CONNECTING WITH LIFE:
There is much that we, as global citizens, need to repent of in this Lenten season. The increasing fragmentation of our world along religious, political, economic and racial lines, and the disconnect between humanity and the rest of creation are all destructive forces that have no need to exist. Somehow we need to learn that we are all welcomed into the community of God’s grace and love, and that our wellbeing depends on us recognising our connectedness. Certainly, when we place Christ’s message of the availability of God’s Reign alongside the events of his baptism and temptation, we cannot help but recognise that his message was inclusive of all of humanity, but also of all of creation. The Lenten disciplines are all useful ways for us to re-orient our lives around God’s Reign, and live out the truth of our connectedness. Fasting teaches us to “live simply so that others may simply live” and provides a discipline of restraint that could potentially keep us from over-consumption of the world’s resources, and from the fight for resources that so often leads to war and violence. Giving – of time, abilities, and resources – teaches us generosity and sharing, and grows compassion and thankfulness, which strengthen our ability to be peaceful, loving, and welcoming people. Prayer teaches us that our quest for power is futile, that we cannot be our own gods, and that the most effective power is that which is shared and given away. If we will allow these disciplines, and the Lenten vision of a unified creation, to shape our lives, this journey can transform us into true participants in God’s saving mission, and, through us, help to bring some measure of peace and healing to our communities and our world.

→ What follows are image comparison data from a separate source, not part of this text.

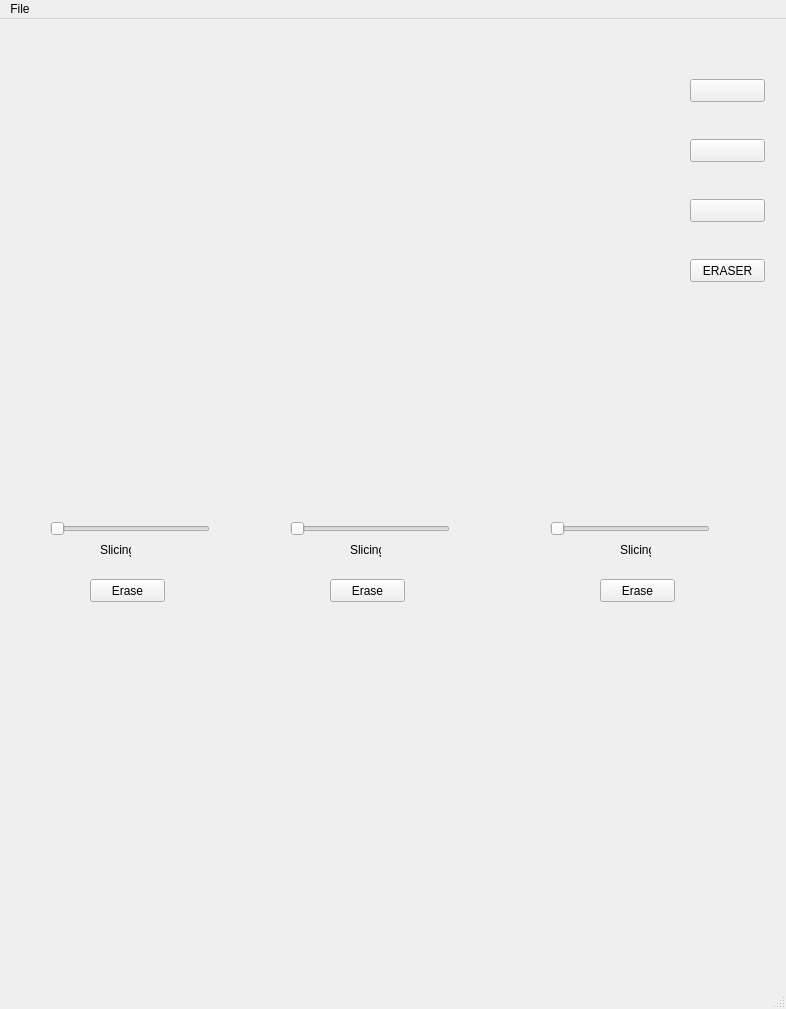
First picture: the form in VolVis.ui, repository krishnaprasadsoundararajan/VolVis, before the edit.
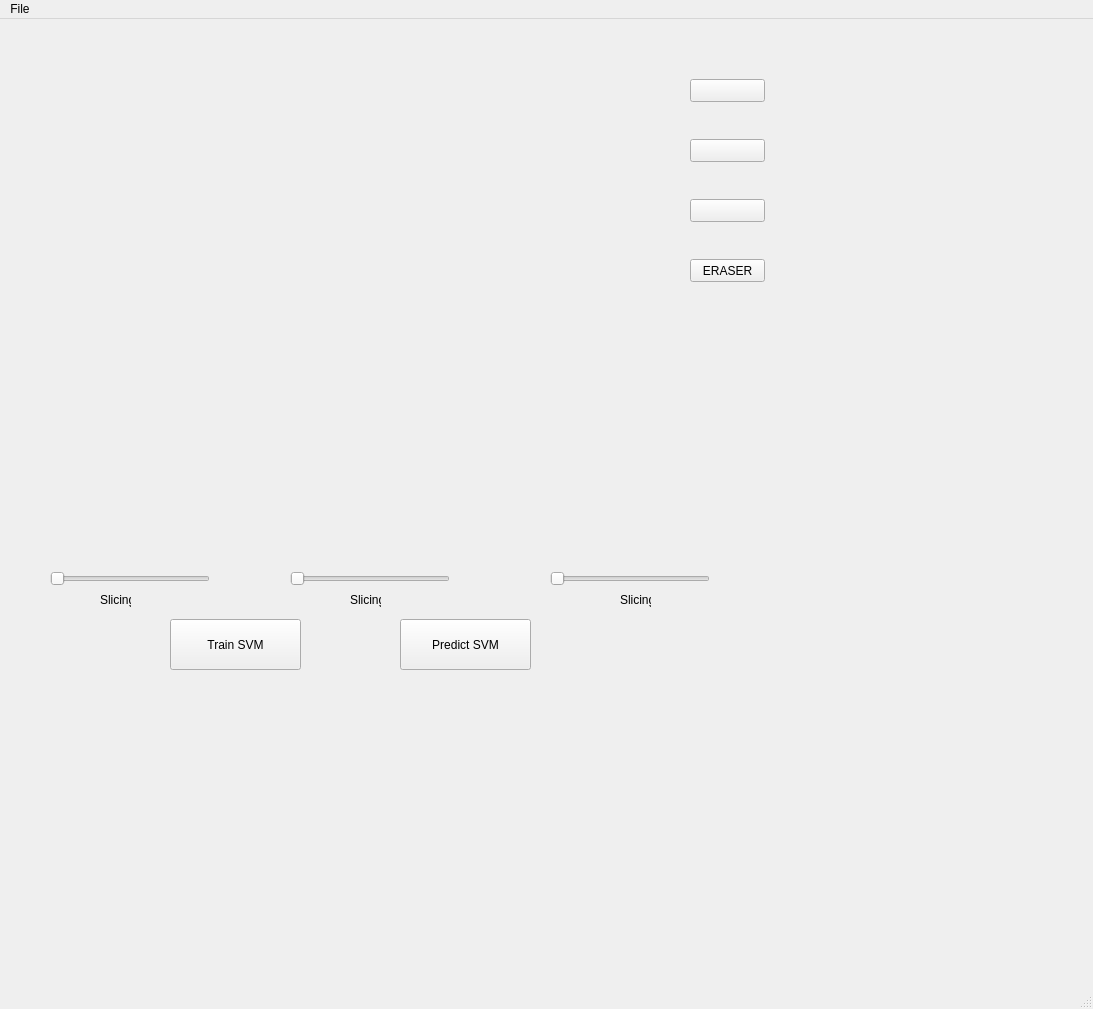
Second picture: the form after the edit. Custom widgets are drawn as their Qt base class.

```diff
--- a/VolVis.ui
+++ b/VolVis.ui
@@ -6,7 +6,7 @@
    <rect>
     <x>0</x>
     <y>0</y>
-    <width>786</width>
+    <width>1093</width>
     <height>1009</height>
    </rect>
   </property>
@@ -21,7 +21,7 @@
     <property name="geometry">
      <rect>
       <x>50</x>
-      <y>500</y>
+      <y>550</y>
       <width>160</width>
       <height>19</height>
      </rect>
@@ -34,7 +34,7 @@
     <property name="geometry">
      <rect>
       <x>50</x>
-      <y>280</y>
+      <y>330</y>
       <width>201</width>
       <height>201</height>
      </rect>
@@ -44,7 +44,7 @@
     <property name="geometry">
      <rect>
       <x>550</x>
-      <y>280</y>
+      <y>330</y>
       <width>201</width>
       <height>201</height>
      </rect>
@@ -54,7 +54,7 @@
     <property name="geometry">
      <rect>
       <x>290</x>
-      <y>280</y>
+      <y>330</y>
       <width>201</width>
       <height>201</height>
      </rect>
@@ -64,7 +64,7 @@
     <property name="geometry">
      <rect>
       <x>550</x>
-      <y>500</y>
+      <y>550</y>
       <width>160</width>
       <height>19</height>
      </rect>
@@ -77,7 +77,7 @@
     <property name="geometry">
      <rect>
       <x>290</x>
-      <y>500</y>
+      <y>550</y>
       <width>160</width>
       <height>19</height>
      </rect>
@@ -90,7 +90,7 @@
     <property name="geometry">
      <rect>
       <x>100</x>
-      <y>520</y>
+      <y>570</y>
       <width>31</width>
       <height>21</height>
      </rect>
@@ -103,7 +103,7 @@
     <property name="geometry">
      <rect>
       <x>350</x>
-      <y>520</y>
+      <y>570</y>
       <width>31</width>
       <height>21</height>
      </rect>
@@ -116,7 +116,7 @@
     <property name="geometry">
      <rect>
       <x>620</x>
-      <y>520</y>
+      <y>570</y>
       <width>31</width>
       <height>21</height>
      </rect>
@@ -174,45 +174,6 @@
      <string/>
     </property>
    </widget>
-   <widget class="QPushButton" name="clearLeft">
-    <property name="geometry">
-     <rect>
-      <x>90</x>
-      <y>560</y>
-      <width>75</width>
-      <height>23</height>
-     </rect>
-    </property>
-    <property name="text">
-     <string>Erase</string>
-    </property>
-   </widget>
-   <widget class="QPushButton" name="clearCenter">
-    <property name="geometry">
-     <rect>
-      <x>330</x>
-      <y>560</y>
-      <width>75</width>
-      <height>23</height>
-     </rect>
-    </property>
-    <property name="text">
-     <string>Erase</string>
-    </property>
-   </widget>
-   <widget class="QPushButton" name="clearRight">
-    <property name="geometry">
-     <rect>
-      <x>600</x>
-      <y>560</y>
-      <width>75</width>
-      <height>23</height>
-     </rect>
-    </property>
-    <property name="text">
-     <string>Erase</string>
-    </property>
-   </widget>
    <widget class="QPushButton" name="pushButtonEraser">
     <property name="geometry">
      <rect>
@@ -226,13 +187,49 @@
      <string>ERASER</string>
     </property>
    </widget>
+   <widget class="QPushButton" name="TrainSVM">
+    <property name="geometry">
+     <rect>
+      <x>170</x>
+      <y>600</y>
+      <width>131</width>
+      <height>51</height>
+     </rect>
+    </property>
+    <property name="text">
+     <string>Train SVM</string>
+    </property>
+   </widget>
+   <widget class="QPushButton" name="PredictSVM">
+    <property name="geometry">
+     <rect>
+      <x>400</x>
+      <y>600</y>
+      <width>131</width>
+      <height>51</height>
+     </rect>
+    </property>
+    <property name="text">
+     <string>Predict SVM</string>
+    </property>
+   </widget>
+   <widget class="QVTKWidget" name="qvtkWidgetMain" native="true">
+    <property name="geometry">
+     <rect>
+      <x>230</x>
+      <y>30</y>
+      <width>291</width>
+      <height>291</height>
+     </rect>
+    </property>
+   </widget>
   </widget>
   <widget class="QMenuBar" name="menubar">
    <property name="geometry">
     <rect>
      <x>0</x>
      <y>0</y>
-     <width>786</width>
+     <width>1093</width>
      <height>21</height>
     </rect>
    </property>
```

As local communities and as individuals we have two choices when it comes to how we will live. The first is to keep ourselves separate from those who are different from us, from our environment, and from the big issues that face our world. The second is to “think globally, but act locally,” recognising that what we do affects others, and what happens to others happens to us. It takes deliberate work to shift our awareness away from our own perspectives and concerns to our connectedness with all of creation, but it’s a life-giving shift to make. When we begin to live as citizens of God’s inter-connected Reign, we start to experience the healing that comes from embracing our neighbours as friends, and from caring for our world and its creatures as companion recipients of God’s grace. Once this vision has settled into our souls, we begin to recognise that the smallest of acts can have massive healing consequences. We begin to recognise that small acts of care and generosity contribute to world peace. We discover that kindness expressed in word, action – or even just a smile – makes our world safer. We start to find that caring for our corner of the earth can help to address issues of climate change, and that learning simplicity can help in reducing our over-consumption. It’s the small acts, connected and shared, that can have a huge impact – which is why Jesus preached his message to small groups, and called individuals to follow – all of which ultimately resulted in a global community numbering in the billions which could, if we choose it, make a massive difference in helping to heal our world.